Hollywood actress Geena Davis told the story 20 years ago of an all-women's professional baseball team trying to establish itself on a biased playing field in the film "A League of Their Own." When she comes to Sun Valley this week to introduce the popular movie to today's audiences, she will also be explaining why, even today, there needs to be a fight, from dugouts to cinema, for gender equality.
"I think [the movie] is a great reminder of how successful movies starring women can be," she said. "But we get maybe one reminder every year. We have 'Hunger Games' and 'Brave,' which are big hits with female leads, who, coincidentally, are both archers. The only problem is we don't seem to get any momentum."
Davis founded her namesake Institute on Gender in Media, the leading nonprofit working behind the scenes in Hollywood to improve media images of girls and women, after watching television with her daughter, now 10. Founded in 2004, the institute and its programming arm, See Jane, are engaging film and television creators to dramatically increase the percentages of female characters—and reduce gender stereotyping—in media made for children 11 and under.
"My whole theory is that since we're showing kids an incredibly imbalanced world from the first media they consume is that it is something that they take up unconsciously. It is presented to them over and over again that girls seem to take up less space in the world and don't take up the important things that we do," she said. "Nobody wants to send that message, and nobody is consciously leaving girls out, but when you point it out, people see it and they want to fix it."
The institute's researchers looked at the past 20 years and found no improvement in the percentage of female characters, but the anecdotal evidence that Davis has collected since shows a slight increase, which a study planned for 2015 could reveal.
"I am positive we will see changes by then," she said. "Anecdotally, we know someone is taking the message to heart, people tell us they've changed their movies. We're confident that change is happening. If we got to 35 percent women, that would be the needle moving enough to say the needle moved."
The actress, who is currently working on an A&E miniseries based on the book "Coma," to be released on Labor Day weekend, said that when she is with her kids, who include twin 8-year-old boys, she's "hyper aware" of their media influences.
"We usually don't let the kids watch TV by themselves," she said. "It's not in a fanatical way, but you never know what's going to show up. I keep up this running dialogue about what's going on, like 'Isn't that strange, why was that all boys? Do you think a girl can do that?' Just opening up topics to consider."
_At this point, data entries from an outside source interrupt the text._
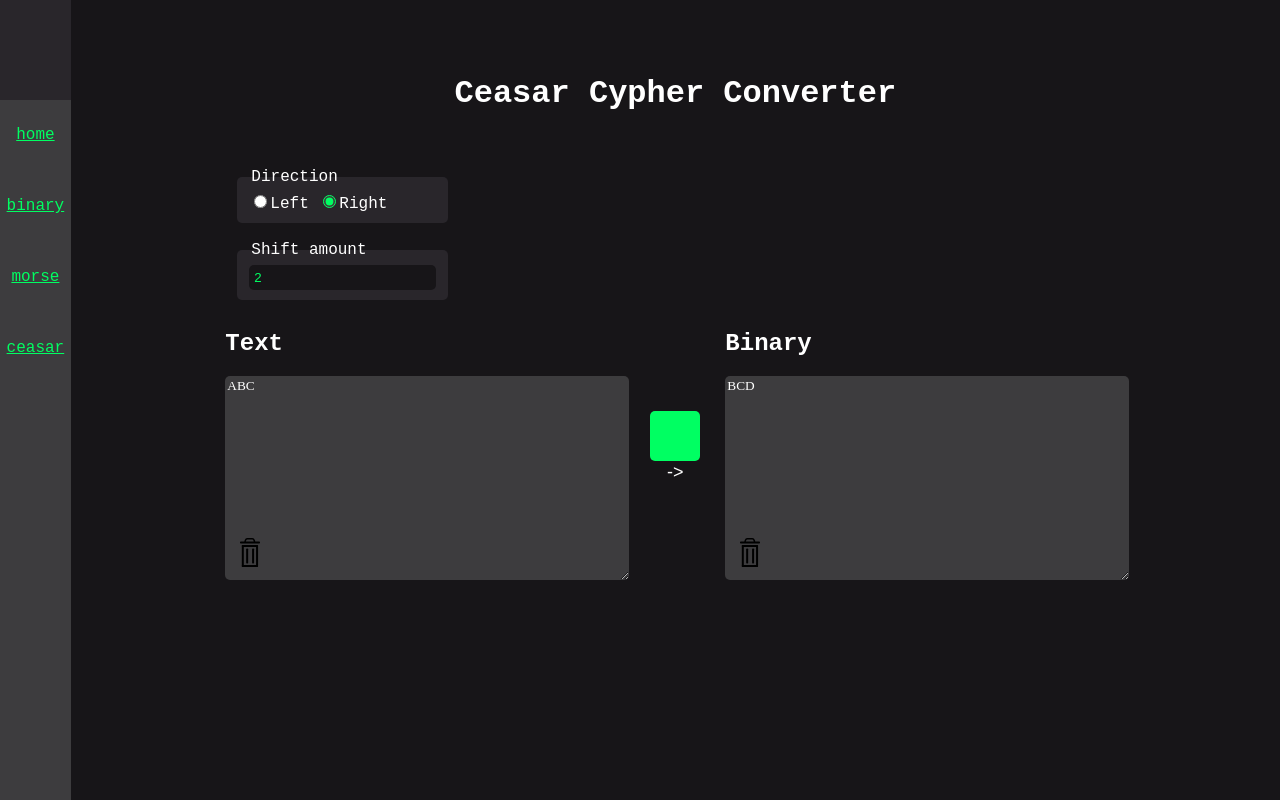
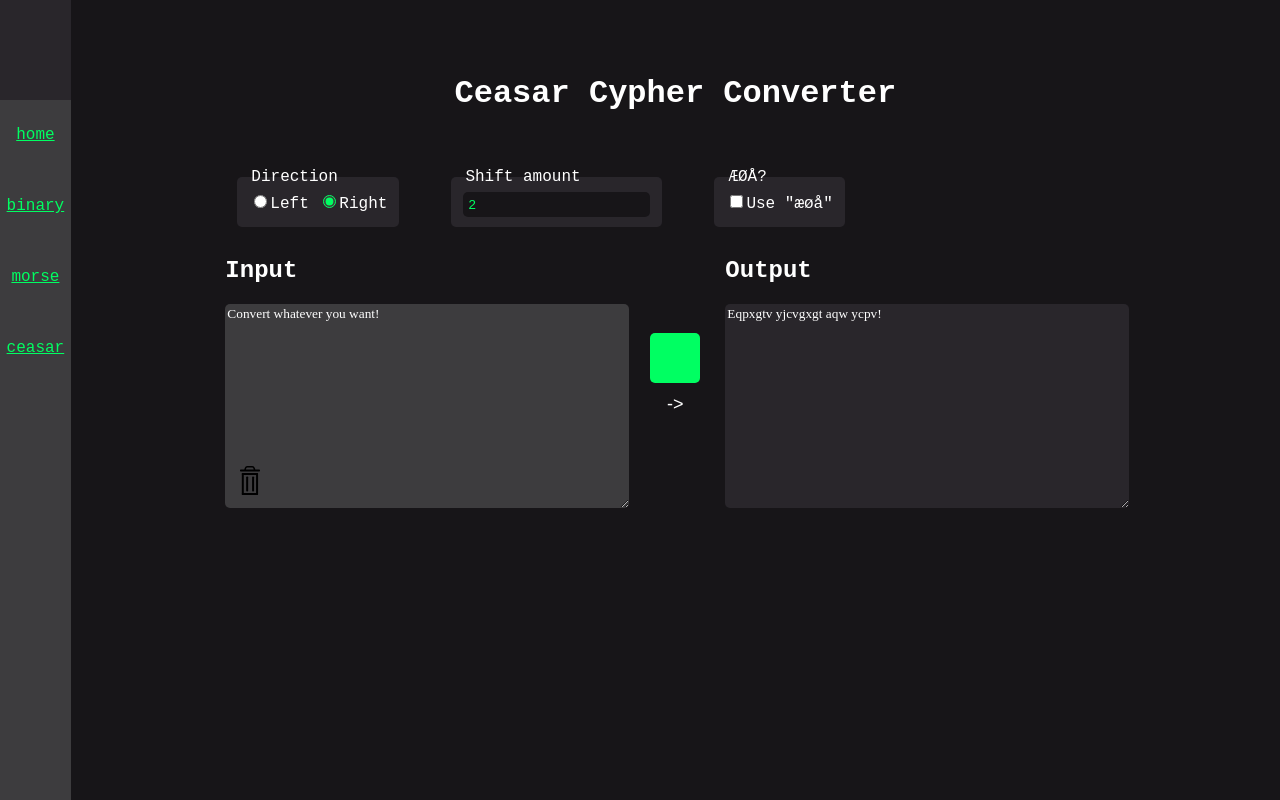
Before and after one commit to Jun1l1ll1/Encoder, a SvelteKit app: page /ceasar in a window 1280 px wide. Built offline with nearby package versions, Linux system fonts and the light colour scheme; a web font is replaced by a local one.

Commit message:
added ceasar cypher and swap btn fix

```diff
--- a/src/routes/binary/+page.svelte
+++ b/src/routes/binary/+page.svelte
@@ -137,6 +137,10 @@
         background-color: rgba(0,0,0,0);
         color: white;
         font-size: large;
+        transition: .25s;
+        margin-top: 10px;
+    } .dir_btn:hover {
+        background-color: #00FF62;
     }
 
     .change_box {
--- a/src/routes/ceasar/+page.svelte
+++ b/src/routes/ceasar/+page.svelte
@@ -1,20 +1,47 @@
 <script>
     import ImgClear from "$lib/assets/trash.svg";
 
-    let normal_inp = "ABC";
-    let ceasar_inp = "BCD";
+    const ALPHABETH = "ABCDEFGHIJKLMNOPQRSTUVWXYZÆØÅ";
+
+    let input_text = "Convert whatever you want!";
+    let output_text = "Eqpxgtv yjcvgxgt aqw ycpv!";
 
     let change_to_ceasar = true;
     let shift_dir = "right";
     let shift_number = 2;
+    let useÆØÅ = false;
 
     function shift() {
         let nr = shift_dir == "right" ? shift_number : -shift_number;
+        let alph_len = useÆØÅ ? 29 : 26;
+
+        let new_text = "";
+        for (let i = 0; i < input_text.length; i++) {
+            if (ALPHABETH.indexOf(input_text[i].toUpperCase()) == -1) { // Not in the alphabeth
+                new_text += input_text[i];
+            }
+            else { // In the alphabeth
+                let new_index = ALPHABETH.indexOf(input_text[i].toUpperCase()) + nr;
+                if (new_index >= alph_len) { // Greater than the alphabeth
+                    new_index -= alph_len;
+                } else if (new_index < 0) { // Lower than the alphabeth
+                    new_index += alph_len;
+                }
+
+                if (input_text[i] == input_text[i].toUpperCase()) { // Is upper case
+                    new_text += ALPHABETH[new_index];
+                } else { // Is lower case
+                    new_text += ALPHABETH[new_index].toLowerCase();
+                }
+            }
+        }
+
+        output_text = new_text;
     }
 
-    function swap_dir() {
-        change_to_ceasar = !change_to_ceasar;
-    }
+    // function swap_dir() {
+    //     change_to_ceasar = !change_to_ceasar;
+    // }
 </script>
 
 <div class="center">
@@ -34,29 +61,33 @@
                 <legend>Shift amount</legend>
                 <input bind:value={shift_number} class="br bc_dark" style="border: none; padding: 5px; color:#00FF62;" type="number" placeholder="2">
             </fieldset>
+            <fieldset class="br bc_dark_gray">
+                <legend>ÆØÅ?</legend>
+                <input bind:checked={useÆØÅ} type="checkbox" id="ÆØÅ"><label for="ÆØÅ">Use "æøå"</label>
+            </fieldset>
         </div>
 
 
         <div class="input_grid_cont front">
 
             <div class="input br">
-                <h2>Text</h2>
+                <h2>Input</h2>
 
-                <textarea bind:value={normal_inp} class="input_input br bc_gray" id="input_text" rows="5" cols="33"></textarea>
+                <textarea bind:value={input_text} class="input_input br bc_gray" id="input_text" rows="5" cols="33"></textarea>
                 <button onclick="document.getElementById('input_text').value=''" class="del_btn br" ><img style="width: 20px;" src={ImgClear} alt="Clear normal"/></button>
 
             </div>
 
             <div class="change_box br">
                 <button class="change_btn br bc_color" on:click={shift}></button>
-                <button on:click={swap_dir} class="dir_btn br">-&gt;</button>
+                <button class="dir_btn br">-&gt;</button>
             </div>
 
             <div class="output br">
-                <h2>Binary</h2>
+                <h2>Output</h2>
 
-                <textarea bind:value={ceasar_inp} class="output_input br bc_gray" id="output_text" rows="5" cols="33"></textarea>
-                <button onclick="document.getElementById('output_text').value=''" class="del_btn br"><img style="width: 20px;" src={ImgClear} alt="Clear binary"/></button>
+                <textarea bind:value={output_text} class="output_input br bc_dark_gray" id="output_text" rows="5" cols="33" readonly></textarea>
+                <!-- <button onclick="document.getElementById('output_text').value=''" class="del_btn br"><img style="width: 20px;" src={ImgClear} alt="Clear binary"/></button> -->
 
             </div>
         </div>
@@ -85,13 +116,15 @@
         margin-top: 25px;
         padding: 10px;
         width: fit-content;
+        display: flex;
     }
     .options_box fieldset {
         border: none;
+        margin-right: 50px;
     }
-     input[type="radio"] {
-        accent-color: #00FF62;
-     }
+    input[type="radio"], input[type="checkbox"] {
+    accent-color: #00FF62;
+    }
 
 
     .input_grid_cont {
@@ -140,6 +173,8 @@
         background-color: rgba(0,0,0,0);
         color: white;
         font-size: large;
+        transition: .25s;
+        margin-top: 10px;
     }
 
     .change_box {
--- a/src/routes/morse/+page.svelte
+++ b/src/routes/morse/+page.svelte
@@ -190,6 +190,10 @@
         background-color: rgba(0,0,0,0);
         color: white;
         font-size: large;
+        transition: .25s;
+        margin-top: 10px;
+    } .dir_btn:hover {
+        background-color: #00FF62;
     }
 
     .change_box {
```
Davis, also know for the iconic character she created in "Thelma and Louise," will introduce a free community screening of "A League of Their Own," presented by Zions Bank, at 8:45 p.m. Thursday, July 26, at the Sun Valley Pavilion at Sun Valley Resort. She will be introduced by Paralympian and Sun Valley native Muffy Davis.
On using the film's re-release to share her cause, Davis thinks it's a perfect fit.
"I still have as many young women or teenage girls that say, 'I love that movie—I play sports because of that movie' as I did when it first came out," she said. "It speaks to the longevity of this film."